Lawrence first found fame as the high-heeled hairdresser and confidante to Sheree Whitfield on The Real Housewives of Atlanta, one of Bravo's most enduring reality hits. Lawrence used that opportunity to open a salon in the trendy Buckhead neighborhood (with clients like Ciara and Serena Williams), release music, provide fashion advice on another Bravo show, Fashion Queens, and snag an appearance on the Fox soap Empire. His biggest IMDB credit came last year when he was cast on Fox's Star, a drama about an Atlanta girl group. Lawrence plays Miss Bruce, a hairstylist and best friend (sound familiar?) to Queen Latifah's character. Like Miss Bruce, Miss Lawrence identifies as gender-nonconforming.
When he was growing up in Atlanta, Lawrence says, he (the pronoun Lawrence prefers) knew early on that he didn't fit societal norms of masculinity or femininity. His discomfort became acute in his late teens when he toured Europe as part of a musical group.
"At 15, I started as an intern in a hair salon, and by 18, after being in Europe and dressed in those tuxedos and Stacy Adams shoes, I just knew that wasn't who I was, it didn't feel natural, so I deeply embedded myself in the beauty industry and the salon to really experience self-exploration," he says. "That's where Miss Lawrence was birthed."

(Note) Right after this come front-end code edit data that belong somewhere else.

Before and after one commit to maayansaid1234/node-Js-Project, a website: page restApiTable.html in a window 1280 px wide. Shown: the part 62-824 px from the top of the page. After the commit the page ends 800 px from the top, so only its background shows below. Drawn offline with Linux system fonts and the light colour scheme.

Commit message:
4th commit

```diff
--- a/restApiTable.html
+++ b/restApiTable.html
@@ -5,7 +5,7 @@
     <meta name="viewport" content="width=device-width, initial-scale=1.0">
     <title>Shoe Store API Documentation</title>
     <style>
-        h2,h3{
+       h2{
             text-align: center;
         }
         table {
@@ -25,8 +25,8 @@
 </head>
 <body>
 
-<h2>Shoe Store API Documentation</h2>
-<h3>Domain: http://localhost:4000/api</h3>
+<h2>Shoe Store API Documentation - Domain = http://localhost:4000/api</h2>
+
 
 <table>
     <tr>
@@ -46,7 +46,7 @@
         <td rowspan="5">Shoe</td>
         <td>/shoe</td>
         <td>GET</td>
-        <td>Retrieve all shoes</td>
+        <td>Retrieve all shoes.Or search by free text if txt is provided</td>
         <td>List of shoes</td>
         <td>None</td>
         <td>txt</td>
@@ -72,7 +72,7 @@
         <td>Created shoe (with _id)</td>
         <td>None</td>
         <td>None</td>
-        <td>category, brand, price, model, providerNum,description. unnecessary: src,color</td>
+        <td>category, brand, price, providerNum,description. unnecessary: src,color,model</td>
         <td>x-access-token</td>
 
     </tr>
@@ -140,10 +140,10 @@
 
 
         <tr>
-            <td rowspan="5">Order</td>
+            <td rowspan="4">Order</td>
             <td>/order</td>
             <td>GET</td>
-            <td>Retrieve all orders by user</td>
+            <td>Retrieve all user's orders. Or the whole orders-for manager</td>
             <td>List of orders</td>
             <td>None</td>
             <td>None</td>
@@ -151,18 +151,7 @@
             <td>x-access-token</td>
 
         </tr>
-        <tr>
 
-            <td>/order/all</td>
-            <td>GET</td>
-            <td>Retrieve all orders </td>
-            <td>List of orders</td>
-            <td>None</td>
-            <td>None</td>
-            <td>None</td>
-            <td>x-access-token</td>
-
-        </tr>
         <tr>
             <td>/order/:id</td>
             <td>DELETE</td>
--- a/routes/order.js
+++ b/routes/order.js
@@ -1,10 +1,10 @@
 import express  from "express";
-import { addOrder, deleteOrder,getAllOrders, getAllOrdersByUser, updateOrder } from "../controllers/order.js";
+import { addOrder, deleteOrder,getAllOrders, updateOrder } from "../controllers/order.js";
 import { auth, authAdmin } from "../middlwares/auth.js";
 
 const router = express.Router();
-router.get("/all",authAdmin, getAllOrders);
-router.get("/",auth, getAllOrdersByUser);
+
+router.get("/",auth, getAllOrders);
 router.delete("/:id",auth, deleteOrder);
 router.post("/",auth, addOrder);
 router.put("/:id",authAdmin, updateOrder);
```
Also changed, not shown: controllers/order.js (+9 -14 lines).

Lawrence's presentation doesn't just make certain straight people uncomfortable -- some gay and bi folks also have a hard time with his straddling of gender norms. Lawrence sees himself following in the tradition of stars like Grace Jones, Little Richard, Prince, and Andre 3000; proud gender-nonconformers who play (or played) by their own rules.
"When people look at me they are instantly conflicted -- they are drawn to me but they can't really figure me out," he says. "[Gender-nonconformers] don't adhere to what society deems as the performance of a gender, and being gender-nonconformist does not mean that you are gay, it doesn't mean that you're straight, you just move and live on your own terms."
As he prepares to shoot Star's second season, Lawrence expresses gratitude for those who've given him opportunities and never asked him to be anything he's not.
"Real Housewives of Atlanta opened so many doors for me," he says. "I have to thank Andy Cohen -- who I call my founding TV father -- because gave me an even greater platform in offering me Fashion Queens, and that garnered the attention of Lee Daniels [creator of Empire and Star].
"Now everything feels full circle; that I am able to go back into the arts, singing and acting but this time it's on my own terms ... I've been gay a long time and that doesn't define who I am, and neither should me being gender-nonconforming."
Lawrence hopes to see his character's gender identity further explored in Star's second season.
"My prayer and hope and mission through the work I want to continue to do is that we dismantle this idea that because I don't look like you or I don't dress like your husband or that I don't look like your mother that I'm different," Lawrence says. "Let's stop thinking on the surface."
KELSEY MINOR is a two-time Emmy Award-winning journalist and freelance reporter with The Advocate. You can follow him on Twitter @theKELSEYminor.